%%

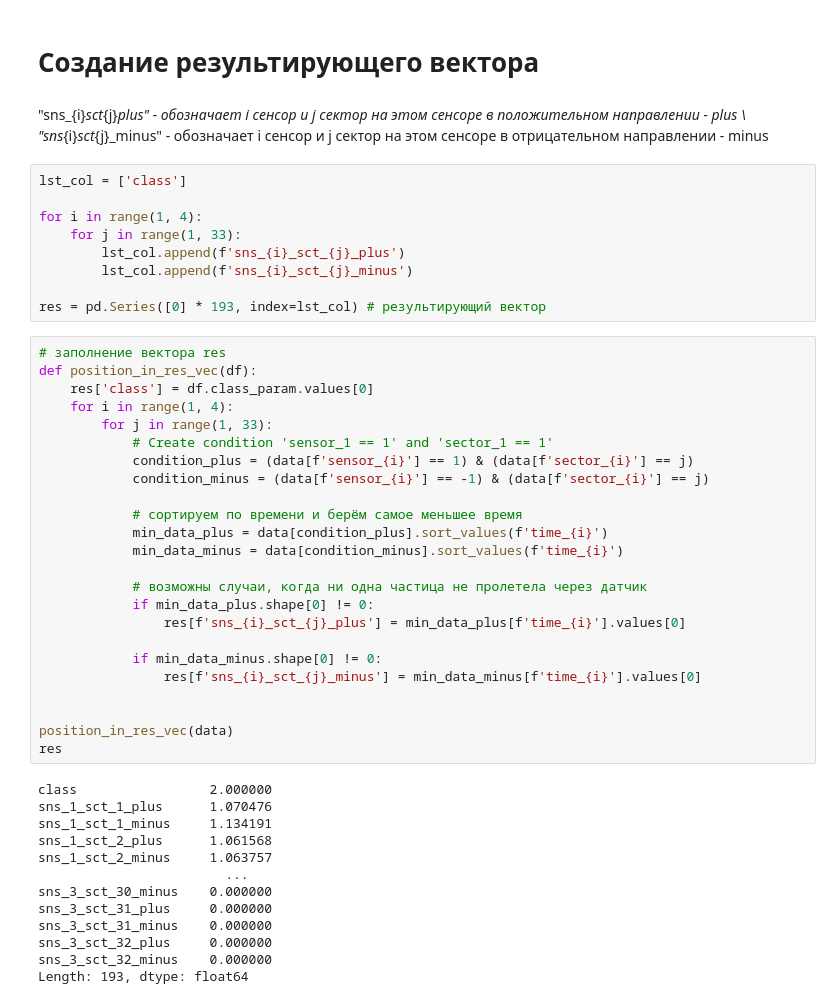
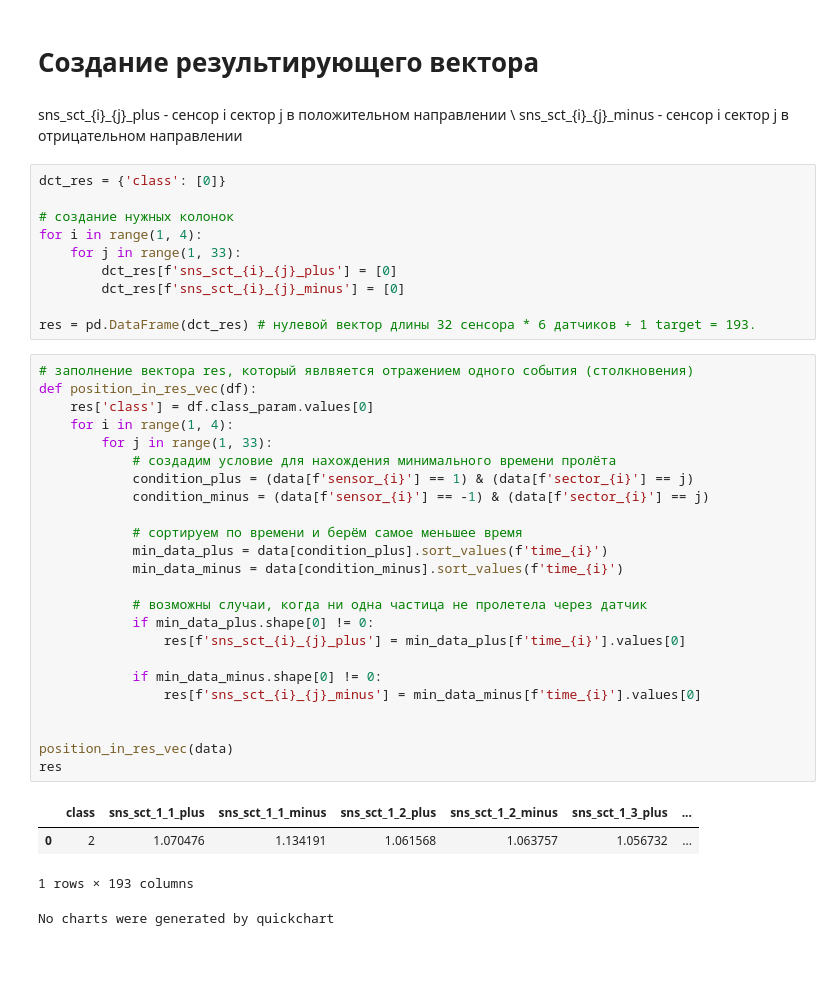
Before and after one commit to EgorSolovei/ML-in-nuclear-physics, a Jupyter notebook: data_preprocessing.ipynb, the cells around one changed output. Drawn from its saved outputs; the diff is of its cells as text; blank space fills up the shorter version.

```diff
--- a/data_preprocessing.ipynb
+++ b/data_preprocessing.ipynb
@@ -414,51 +417,44 @@ data.shape
 # %% [markdown]
 # Создание результирующего вектора
 # %% [markdown]
-"sns_{i}_sct_{j}_plus" - обозначает i сенсор и j сектор на этом сенсоре в положительном направлении - plus \\
-"sns_{i}_sct_{j}_minus" - обозначает i сенсор и j сектор на этом сенсоре в отрицательном направлении - minus
+sns_sct_{i}\_{j}\_plus - сенсор i сектор j в положительном направлении \\
+sns_sct_{i}_{j}_minus - сенсор i сектор j в отрицательном направлении
 # %%
-lst_col = ['class']
+dct_res = {'class': [0]}
 
+# создание нужных колонок
 for i in range(1, 4):
     for j in range(1, 33):
-        lst_col.append(f'sns_{i}_sct_{j}_plus')
-        lst_col.append(f'sns_{i}_sct_{j}_minus')
+        dct_res[f'sns_sct_{i}_{j}_plus'] = [0]
+        dct_res[f'sns_sct_{i}_{j}_minus'] = [0]
 
-res = pd.Series([0] * 193, index=lst_col) # результирующий вектор
+res = pd.DataFrame(dct_res) # нулевой вектор длины 32 сенсора * 6 датчиков + 1 target = 193.
 # %%
-# заполнение вектора res
+# заполнение вектора res, который явлвяется отражением одного события (столкновения)
 def position_in_res_vec(df):
     res['class'] = df.class_param.values[0]
     for i in range(1, 4):
         for j in range(1, 33):
-            # Create condition 'sensor_1 == 1' and 'sector_1 == 1'
+            # создадим условие для нахождения минимального времени пролёта
             condition_plus = (data[f'sensor_{i}'] == 1) & (data[f'sector_{i}'] == j)
             condition_minus = (data[f'sensor_{i}'] == -1) & (data[f'sector_{i}'] == j)
 
             # сортируем по времени и берём самое меньшее время
             min_data_plus = data[condition_plus].sort_values(f'time_{i}')
             min_data_minus = data[condition_minus].sort_values(f'time_{i}')
 
             # возможны случаи, когда ни одна частица не пролетела через датчик
             if min_data_plus.shape[0] != 0:
-                res[f'sns_{i}_sct_{j}_plus'] = min_data_plus[f'time_{i}'].values[0]
+                res[f'sns_sct_{i}_{j}_plus'] = min_data_plus[f'time_{i}'].values[0]
 
             if min_data_minus.shape[0] != 0:
-                res[f'sns_{i}_sct_{j}_minus'] = min_data_minus[f'time_{i}'].values[0]
+                res[f'sns_sct_{i}_{j}_minus'] = min_data_minus[f'time_{i}'].values[0]
 
 
 position_in_res_vec(data)
 res
 # %% [output]
+|  | class | sns_sct_1_1_plus | sns_sct_1_1_minus | sns_sct_1_2_plus | sns_sct_1_2_minus | sns_sct_1_3_plus | ... |
+| 0 | 2 | 1.070476 | 1.134191 | 1.061568 | 1.063757 | 1.056732 | ... |
-class                 2.000000
-sns_1_sct_1_plus      1.070476
-sns_1_sct_1_minus     1.134191
-sns_1_sct_2_plus      1.061568
-sns_1_sct_2_minus     1.063757
-                        ...
-sns_3_sct_30_minus    0.000000
-sns_3_sct_31_plus     0.000000
-sns_3_sct_31_minus    0.000000
-sns_3_sct_32_plus     0.000000
-sns_3_sct_32_minus    0.000000
-Length: 193, dtype: float64
+1 rows × 193 columns
+No charts were generated by quickchart
```
Also changed, not shown: parts of 16 cells of this notebook.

%%

◆ Exercise aim
Extract every line of the records above that contains the word "вектора".

◆ Result of this exercise
 # Создание результирующего вектора
-# заполнение вектора res
+# заполнение вектора res, который явлвяется отражением одного события (столкновения)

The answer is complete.